(RECORDS)

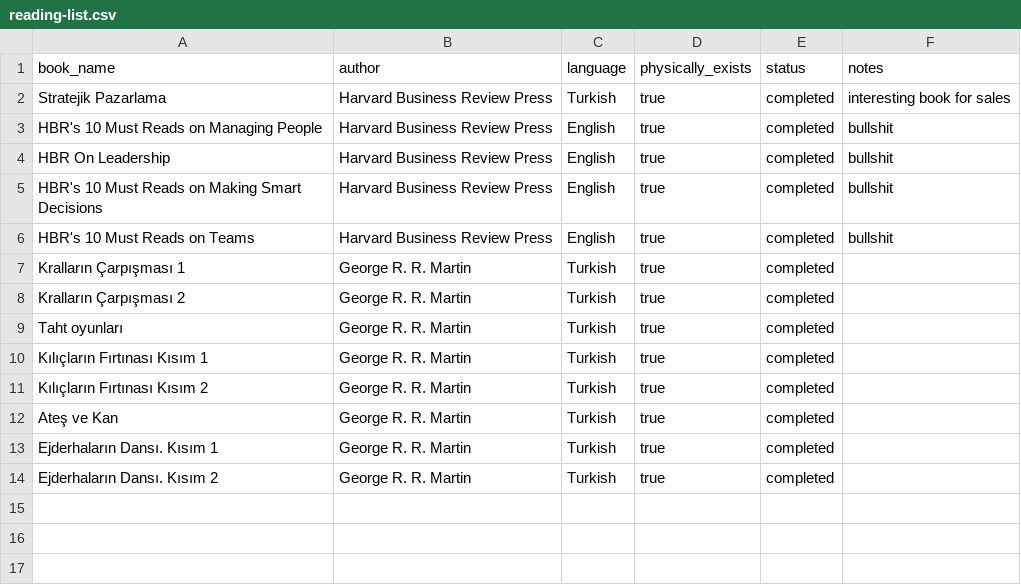
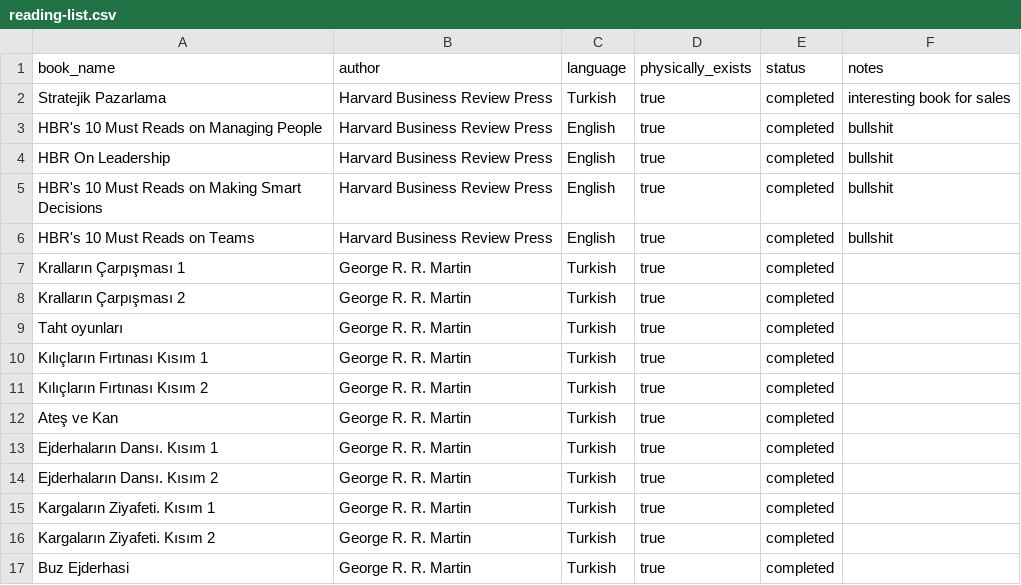
Before and after one commit to Ismat-Samadov/my_books, a CSV file: reading-list.csv, drawn as a sheet.

Commit message:
george martin

```diff
--- a/reading-list.csv
+++ b/reading-list.csv
@@ -14 +14,4 @@ Ejderhaların Dansı. Kısım 1,George R. R. Martin,Turkish,true,completed,
 Ejderhaların Dansı. Kısım 2,George R. R. Martin,Turkish,true,completed,
+Kargaların Ziyafeti. Kısım 1,George R. R. Martin,Turkish,true,completed,
+Kargaların Ziyafeti. Kısım 2,George R. R. Martin,Turkish,true,completed,
+Buz Ejderhasi,George R. R. Martin,Turkish,true,completed,
```
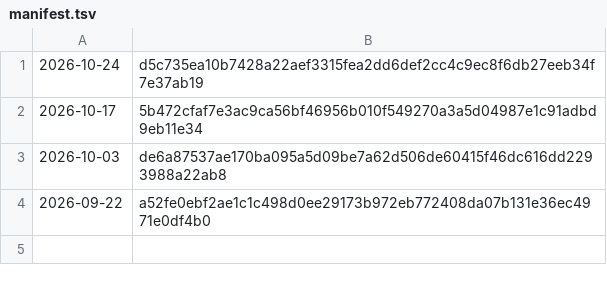
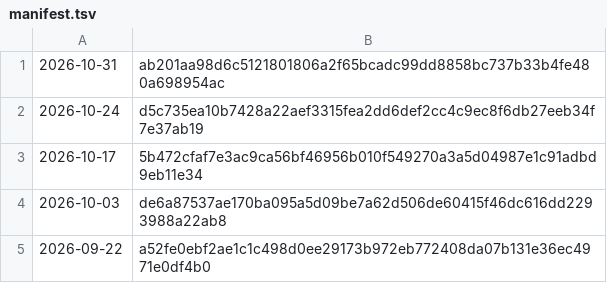
Before and after one commit to grahamwheaton/rupert-reading-missions, a TSV file: published/bigreads/manifest.tsv, drawn as a sheet.

```diff
--- a/published/bigreads/manifest.tsv
+++ b/published/bigreads/manifest.tsv
@@ -1 +1,2 @@
+2026-10-31	ab201aa98d6c5121801806a2f65bcadc99dd8858bc737b33b4fe480a698954ac
 2026-10-24	d5c735ea10b7428a22aef3315fea2dd6def2cc4c9ec8f6db27eeb34f7e37ab19
```
Also changed, not shown: 5 other files.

(End RECORDS)

- [YOUR GOAL]: Each line of the entries that contains the word "Kısım" should be listed.

- [EXERCISE OUTPUT]:
@@ -14 +14,4 @@ Ejderhaların Dansı. Kısım 1,George R. R. Martin,Turkish,true,completed,
 Ejderhaların Dansı. Kısım 2,George R. R. Martin,Turkish,true,completed,
+Kargaların Ziyafeti. Kısım 1,George R. R. Martin,Turkish,true,completed,
+Kargaların Ziyafeti. Kısım 2,George R. R. Martin,Turkish,true,completed,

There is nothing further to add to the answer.